This follows an initiative by the group of 20 major economies in the world (G20) to help lesser-developed countries mitigate the pandemic.
Treasury Cabinet Secretary Ukur Yatani in an interview with Reuters on Friday, May 15, argued that the debt relief may negatively impact the country’s credit rating.
G20 in April 2020 agreed to temporarily waive loan repayments by lesser economies, with an aim of freeing up over Ksh 2 trillion that would be channelled towards the fight against Covid-19.
Yatani asserted that the deal limited access to international capital markets for the period of the relief. He argued that the terms could be a stumbling block to the country’s ability to finance the deficit later on.
“We fear we might unnecessarily create a crisis,” Yatani was quoted as saying.

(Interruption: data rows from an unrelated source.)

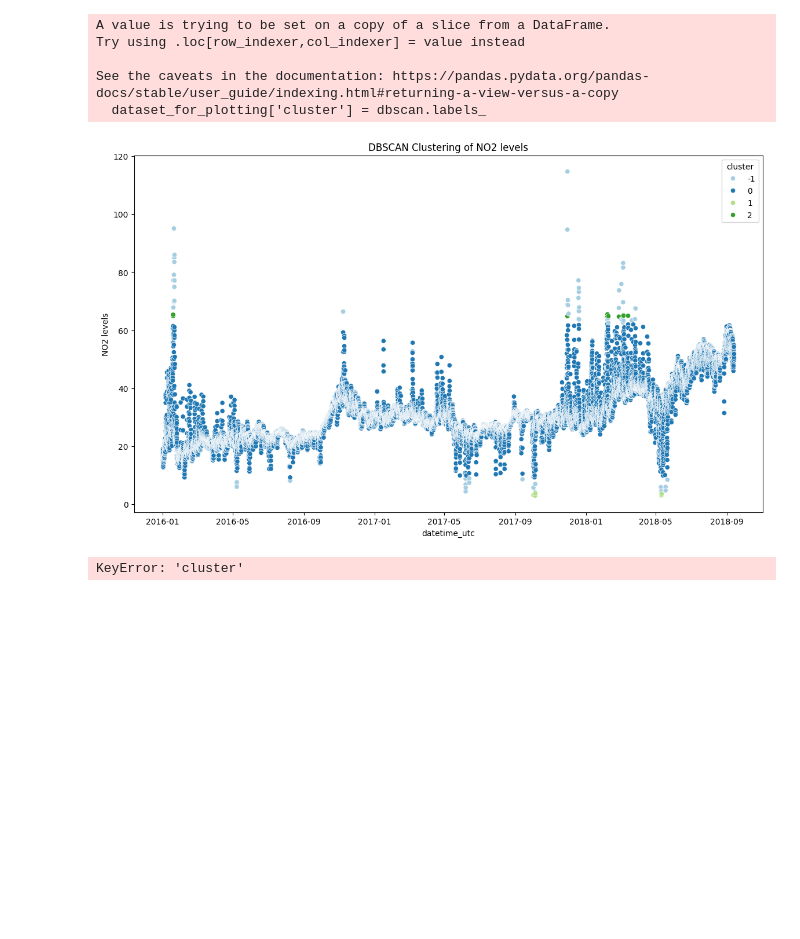
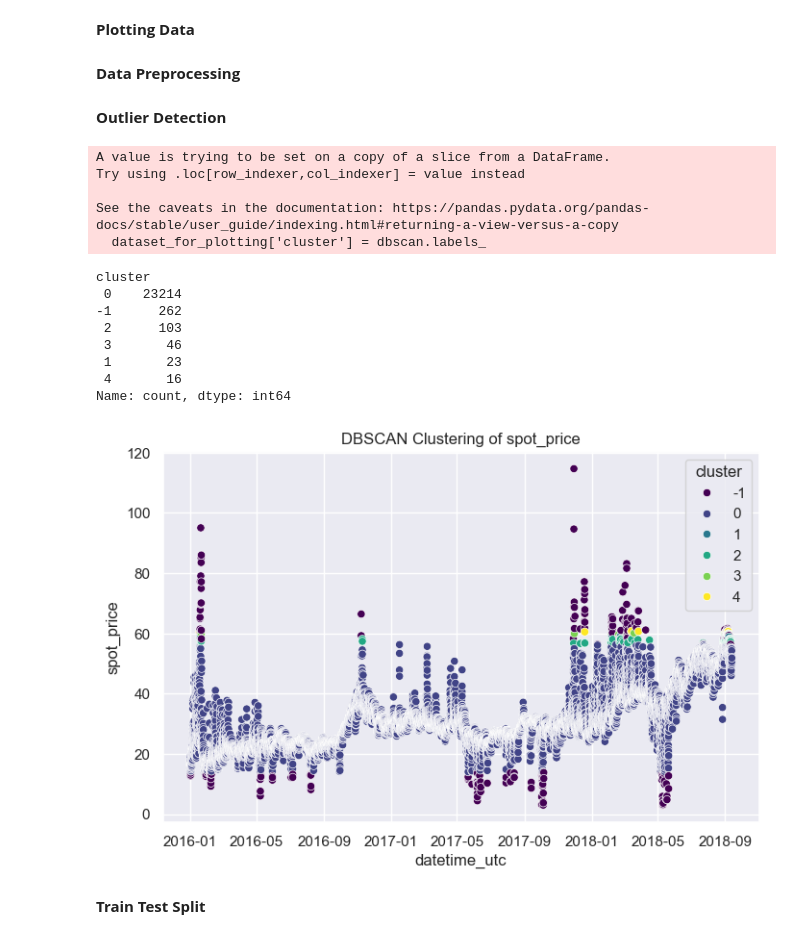
Before and after one commit to Naqibulr/applied-data-science, a Jupyter notebook: price_forecasting.ipynb, the cells around one changed output. Saved outputs shown, nothing was run; the diff lists cells and outputs as text; code cells hidden in the pictures; blank space fills up the shorter version.

Commit message:
Add new models

```diff
--- a/price_forecasting.ipynb
+++ b/price_forecasting.ipynb
@@ -68,3 +9,6 @@ Note: you may need to restart the kernel to use updated packages.
 import pandas as pd
 import matplotlib.pyplot as plt
 import seaborn as sns
+import numpy as np
+
+sns.set_theme()
@@ -138,36 +64,64 @@ plt.show()
+# %% [markdown]
+**Plotting Data**
+# %% [markdown]
+**Data Preprocessing**
+# %%
+dataset['year'] = dataset['datetime_utc'].dt.year
+dataset['month'] = dataset['datetime_utc'].dt.month
+dataset['day'] = dataset['datetime_utc'].dt.day
+dataset['time'] = dataset['datetime_utc'].dt.time
+dataset['hour'] = dataset['datetime_utc'].dt.hour
+dataset['spot_price_diff'] = dataset['spot_price'].diff()
+dataset.drop('time', axis=1, inplace=True)
+dataset["spot_price_lag1"] = dataset['spot_price'].shift(1)
+dataset["spot_price_lag2"] = dataset['spot_price'].shift(2)
+
+dataset.dropna(inplace=True)
+
+dataset = dataset[['datetime_utc', 'year', 'month', 'day', 'hour',  'spot_price', 'spot_price_lag1', 'spot_price_lag2', 'spot_price_diff']]
+dataset_for_plotting = dataset[['datetime_utc', 'spot_price']]
+dataset.drop('datetime_utc', axis=1, inplace=True)
+# %% [markdown]
+**Outlier Detection**
 # %%
 from sklearn.cluster import DBSCAN
 
-# create a DBSCAN model
-dbscan = DBSCAN(eps=0.5, min_samples=10)
 
-# fit the model
-
-dataset_1 = dataset.copy()
-dbscan.fit(dataset_1[['spot_price']])
-dataset_for_plotting['cluster'] = dbscan.labels_
+dbscan = DBSCAN(eps=0.1, min_samples=10)
 
 
 
-# plot the cluster
-plt.figure(figsize=(14, 8))
-sns.scatterplot(x='datetime_utc', y='spot_price', data=dataset_for_plotting, hue='cluster', palette="Paired")
-plt.title('DBSCAN Clustering of NO2 levels')
+dbscan.fit(dataset[['spot_price']])
+dataset_for_plotting['cluster'] = dbscan.labels_
+dataset['cluster'] = dbscan.labels_
+
+print(dataset_for_plotting['cluster'].value_counts())
+
+
+plt.figure(figsize=(8, 5))
+sns.scatterplot(x='datetime_utc', y='spot_price', data=dataset_for_plotting, hue='cluster', palette='viridis')
+plt.title('DBSCAN Clustering of spot_price')
 plt.xlabel('datetime_utc')
-plt.ylabel('NO2 levels')
+plt.ylabel('spot_price')
 plt.show()
 
 
-
-
-# remove the outliers
-dataset_1 = dataset_1[dataset_1['cluster'] != -1]
-dataset_1.drop('cluster', axis=1, inplace=True)
+dataset = dataset[dataset['cluster'] != -1]
+dataset_for_plotting = dataset_for_plotting[dataset_for_plotting['cluster'] != -1]
+dataset.drop('cluster', axis=1, inplace=True)
+dataset_for_plotting.drop('cluster', axis=1, inplace=True)
 # %% [output]
 A value is trying to be set on a copy of a slice from a DataFrame.
 Try using .loc[row_indexer,col_indexer] = value instead
 
 See the caveats in the documentation: https://pandas.pydata.org/pandas-docs/stable/user_guide/indexing.html#returning-a-view-versus-a-copy
   dataset_for_plotting['cluster'] = dbscan.labels_
+cluster
+ 0    23214
+-1      262
+ 2      103
+ 3       46
+ 1       23
+ 4       16
+Name: count, dtype: int64
-[figure, old version]
+[figure, new version]
-KeyError: 'cluster'
@@ -174,3 +132,5 @@ KeyError: 'cluster'
+# %% [markdown]
+**Train Test Split**
 # %%
 from sklearn.model_selection import train_test_split
 
```
Also changed, not shown: parts of 24 cells of this notebook, 6 other files.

He revealed that Kenya was in advanced talks with Germany, Sweden, Japan, China, and France individually with the aim of securing an embargo on repayments that would last a year.
“We have not concluded (negotiations), but it is progressing well,” he added.
The publication further reported that the G20 initiative is exclusive to bilateral debt, however, it allows for participation from voluntary private lenders.
“The G20 debt relief initiative does not offer optimal benefit given the structure of Kenya’s debt portfolio. Every country adapts to the situation based on its own circumstances,” Yatani stated.
He revealed that Kenya owes Ksh 3 trillion ($28 billion) to external creditors and a third of it is owed to private creditors including holders of the country’s two Eurobonds
“Kenya is taking a cautious approach of seeking debt relief from bilateral creditors to safeguard its sovereign credit rating,” he stated, noting that the Covid-19 had resulted in an increase in the country’s budget deficit to 8.2 per cent of the GDP for the fiscal year ending June 2020.